▸ Task item
Skip the pictures and repeat each line of the data exactly.

▸ Material for the task
Segment Open
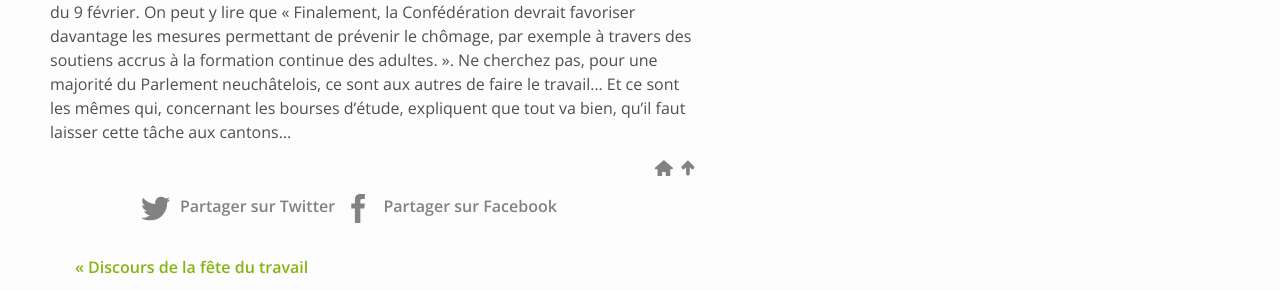
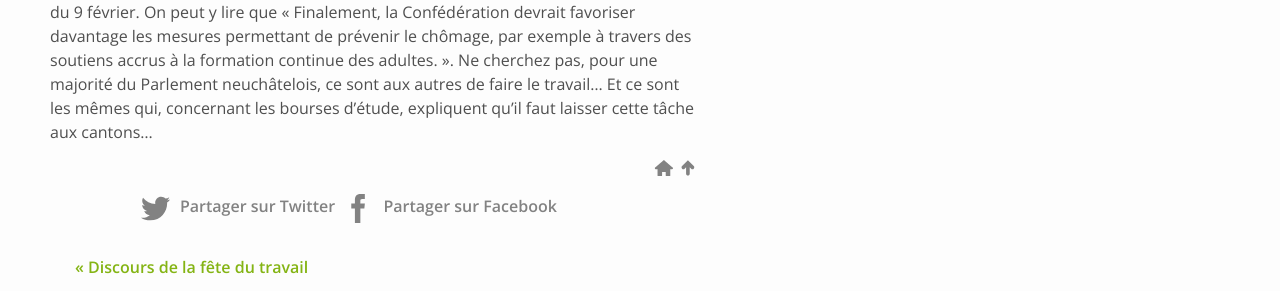
Before and after one commit to ffivaz/ffivaz.github.io, a Jekyll site: the page built from _posts/2015-05-20-formation_continue.markdown, in a window 1280 px wide. Shown: the part 1461-1752 px from the top of the page. Built offline with Jekyll 4.4.1, drawn with Linux system fonts in a browser that asks for light colours; nearby versions of some CDN libraries; comment, search, counter and statistics services are not loaded; some of the changed text lies outside the part shown.

```diff
--- a/_posts/2015-05-20-formation_continue.markdown
+++ b/_posts/2015-05-20-formation_continue.markdown
@@ -29,7 +29,7 @@
 Le plus paradoxal ? La question de la formation continue revient par la petite porte puisque le parlement traitera la semaine prochaine [une proposition d'avis] [2] de la
 commission législative, rédigée autant par la gauche que la droite qui demande de répondre à la consultation fédérale qui traite justement des suites à donner au vote du 9 février. On peut y lire que « Finalement,
 la Confédération devrait favoriser davantage les mesures permettant de prévenir le chômage, par exemple à travers des soutiens accrus à la formation continue des adultes. ». Ne cherchez pas, pour une majorité
-du Parlement neuchâtelois, ce sont aux autres de faire le travail... Et ce sont les mêmes qui, concernant les bourses d'étude, expliquent que tout va bien, qu'il faut laisser cette tâche aux cantons...
+du Parlement neuchâtelois, ce sont aux autres de faire le travail... Et ce sont les mêmes qui, concernant les bourses d'étude, expliquent qu'il faut laisser cette tâche aux cantons...
 
 [1]: http://www.ne.ch/autorites/GC/objets/Documents/Postulats/2015/15116.pdf
 [2]: http://www.ne.ch/autorites/GC/objets/Documents/PropositionsAvis/2015/15143.pdf
```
Segment Closed
▸ Answer for the task
Before and after one commit to ffivaz/ffivaz.github.io, a Jekyll site: the page built from _posts/2015-05-20-formation_continue.markdown, in a window 1280 px wide. Shown: the part 1461-1752 px from the top of the page. Built offline with Jekyll 4.4.1, drawn with Linux system fonts in a browser that asks for light colours; nearby versions of some CDN libraries; comment, search, counter and statistics services are not loaded; some of the changed text lies outside the part shown.

```diff
--- a/_posts/2015-05-20-formation_continue.markdown
+++ b/_posts/2015-05-20-formation_continue.markdown
@@ -29,7 +29,7 @@
 Le plus paradoxal ? La question de la formation continue revient par la petite porte puisque le parlement traitera la semaine prochaine [une proposition d'avis] [2] de la
 commission législative, rédigée autant par la gauche que la droite qui demande de répondre à la consultation fédérale qui traite justement des suites à donner au vote du 9 février. On peut y lire que « Finalement,
 la Confédération devrait favoriser davantage les mesures permettant de prévenir le chômage, par exemple à travers des soutiens accrus à la formation continue des adultes. ». Ne cherchez pas, pour une majorité
-du Parlement neuchâtelois, ce sont aux autres de faire le travail... Et ce sont les mêmes qui, concernant les bourses d'étude, expliquent que tout va bien, qu'il faut laisser cette tâche aux cantons...
+du Parlement neuchâtelois, ce sont aux autres de faire le travail... Et ce sont les mêmes qui, concernant les bourses d'étude, expliquent qu'il faut laisser cette tâche aux cantons...
 
 [1]: http://www.ne.ch/autorites/GC/objets/Documents/Postulats/2015/15116.pdf
 [2]: http://www.ne.ch/autorites/GC/objets/Documents/PropositionsAvis/2015/15143.pdf
```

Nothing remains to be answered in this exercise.